■ **Exercise**
Whatever the records below hold, copy it all out exactly.

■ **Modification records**
______________________________
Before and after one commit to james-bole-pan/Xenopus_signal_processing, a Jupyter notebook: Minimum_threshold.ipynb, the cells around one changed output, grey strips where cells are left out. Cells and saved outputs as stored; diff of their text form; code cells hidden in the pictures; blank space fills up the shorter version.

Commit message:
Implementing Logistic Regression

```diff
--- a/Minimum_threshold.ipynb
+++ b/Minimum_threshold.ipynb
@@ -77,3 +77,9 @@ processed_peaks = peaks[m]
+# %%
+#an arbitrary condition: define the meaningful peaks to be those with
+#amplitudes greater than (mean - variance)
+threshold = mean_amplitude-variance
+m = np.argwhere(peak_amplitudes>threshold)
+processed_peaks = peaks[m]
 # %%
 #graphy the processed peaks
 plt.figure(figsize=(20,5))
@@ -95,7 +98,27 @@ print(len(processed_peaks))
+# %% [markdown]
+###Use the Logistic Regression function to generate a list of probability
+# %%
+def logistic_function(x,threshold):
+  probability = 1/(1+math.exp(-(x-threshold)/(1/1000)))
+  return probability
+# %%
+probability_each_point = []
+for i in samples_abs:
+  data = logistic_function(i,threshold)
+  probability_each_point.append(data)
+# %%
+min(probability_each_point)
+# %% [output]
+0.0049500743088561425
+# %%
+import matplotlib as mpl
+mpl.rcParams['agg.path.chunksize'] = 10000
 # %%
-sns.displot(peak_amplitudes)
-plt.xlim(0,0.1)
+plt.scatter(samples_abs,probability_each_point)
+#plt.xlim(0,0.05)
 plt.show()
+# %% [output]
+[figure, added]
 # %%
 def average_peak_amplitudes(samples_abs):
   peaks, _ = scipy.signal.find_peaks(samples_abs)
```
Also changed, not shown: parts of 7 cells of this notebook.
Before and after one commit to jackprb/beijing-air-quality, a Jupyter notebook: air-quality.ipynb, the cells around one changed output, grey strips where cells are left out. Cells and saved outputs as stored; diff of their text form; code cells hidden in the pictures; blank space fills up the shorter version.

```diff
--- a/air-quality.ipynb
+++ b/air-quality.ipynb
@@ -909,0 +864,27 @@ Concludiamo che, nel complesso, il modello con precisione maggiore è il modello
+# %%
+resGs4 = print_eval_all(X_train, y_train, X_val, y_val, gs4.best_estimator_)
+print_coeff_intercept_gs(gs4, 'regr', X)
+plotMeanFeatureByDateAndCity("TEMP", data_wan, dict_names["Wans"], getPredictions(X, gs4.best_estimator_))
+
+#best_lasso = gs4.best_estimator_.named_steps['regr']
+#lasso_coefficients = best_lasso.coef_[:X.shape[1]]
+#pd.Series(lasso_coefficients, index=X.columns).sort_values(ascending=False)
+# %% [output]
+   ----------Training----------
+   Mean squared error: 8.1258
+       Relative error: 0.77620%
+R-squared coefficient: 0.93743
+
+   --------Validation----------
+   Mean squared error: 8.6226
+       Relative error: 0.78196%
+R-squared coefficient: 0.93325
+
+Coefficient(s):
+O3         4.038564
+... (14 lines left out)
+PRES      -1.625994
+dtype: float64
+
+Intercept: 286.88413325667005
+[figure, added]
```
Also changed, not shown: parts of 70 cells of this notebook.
______________________________
■ **Response area**
Before and after one commit to james-bole-pan/Xenopus_signal_processing, a Jupyter notebook: Minimum_threshold.ipynb, the cells around one changed output, grey strips where cells are left out. Cells and saved outputs as stored; diff of their text form; code cells hidden in the pictures; blank space fills up the shorter version.

Commit message:
Implementing Logistic Regression

```diff
--- a/Minimum_threshold.ipynb
+++ b/Minimum_threshold.ipynb
@@ -77,3 +77,9 @@ processed_peaks = peaks[m]
+# %%
+#an arbitrary condition: define the meaningful peaks to be those with
+#amplitudes greater than (mean - variance)
+threshold = mean_amplitude-variance
+m = np.argwhere(peak_amplitudes>threshold)
+processed_peaks = peaks[m]
 # %%
 #graphy the processed peaks
 plt.figure(figsize=(20,5))
@@ -95,7 +98,27 @@ print(len(processed_peaks))
+# %% [markdown]
+###Use the Logistic Regression function to generate a list of probability
+# %%
+def logistic_function(x,threshold):
+  probability = 1/(1+math.exp(-(x-threshold)/(1/1000)))
+  return probability
+# %%
+probability_each_point = []
+for i in samples_abs:
+  data = logistic_function(i,threshold)
+  probability_each_point.append(data)
+# %%
+min(probability_each_point)
+# %% [output]
+0.0049500743088561425
+# %%
+import matplotlib as mpl
+mpl.rcParams['agg.path.chunksize'] = 10000
 # %%
-sns.displot(peak_amplitudes)
-plt.xlim(0,0.1)
+plt.scatter(samples_abs,probability_each_point)
+#plt.xlim(0,0.05)
 plt.show()
+# %% [output]
+[figure, added]
 # %%
 def average_peak_amplitudes(samples_abs):
   peaks, _ = scipy.signal.find_peaks(samples_abs)
```
Also changed, not shown: parts of 7 cells of this notebook.
Before and after one commit to jackprb/beijing-air-quality, a Jupyter notebook: air-quality.ipynb, the cells around one changed output, grey strips where cells are left out. Cells and saved outputs as stored; diff of their text form; code cells hidden in the pictures; blank space fills up the shorter version.

```diff
--- a/air-quality.ipynb
+++ b/air-quality.ipynb
@@ -909,0 +864,27 @@ Concludiamo che, nel complesso, il modello con precisione maggiore è il modello
+# %%
+resGs4 = print_eval_all(X_train, y_train, X_val, y_val, gs4.best_estimator_)
+print_coeff_intercept_gs(gs4, 'regr', X)
+plotMeanFeatureByDateAndCity("TEMP", data_wan, dict_names["Wans"], getPredictions(X, gs4.best_estimator_))
+
+#best_lasso = gs4.best_estimator_.named_steps['regr']
+#lasso_coefficients = best_lasso.coef_[:X.shape[1]]
+#pd.Series(lasso_coefficients, index=X.columns).sort_values(ascending=False)
+# %% [output]
+   ----------Training----------
+   Mean squared error: 8.1258
+       Relative error: 0.77620%
+R-squared coefficient: 0.93743
+
+   --------Validation----------
+   Mean squared error: 8.6226
+       Relative error: 0.78196%
+R-squared coefficient: 0.93325
+
+Coefficient(s):
+O3         4.038564
+... (14 lines left out)
+PRES      -1.625994
+dtype: float64
+
+Intercept: 286.88413325667005
+[figure, added]
```
Also changed, not shown: parts of 70 cells of this notebook.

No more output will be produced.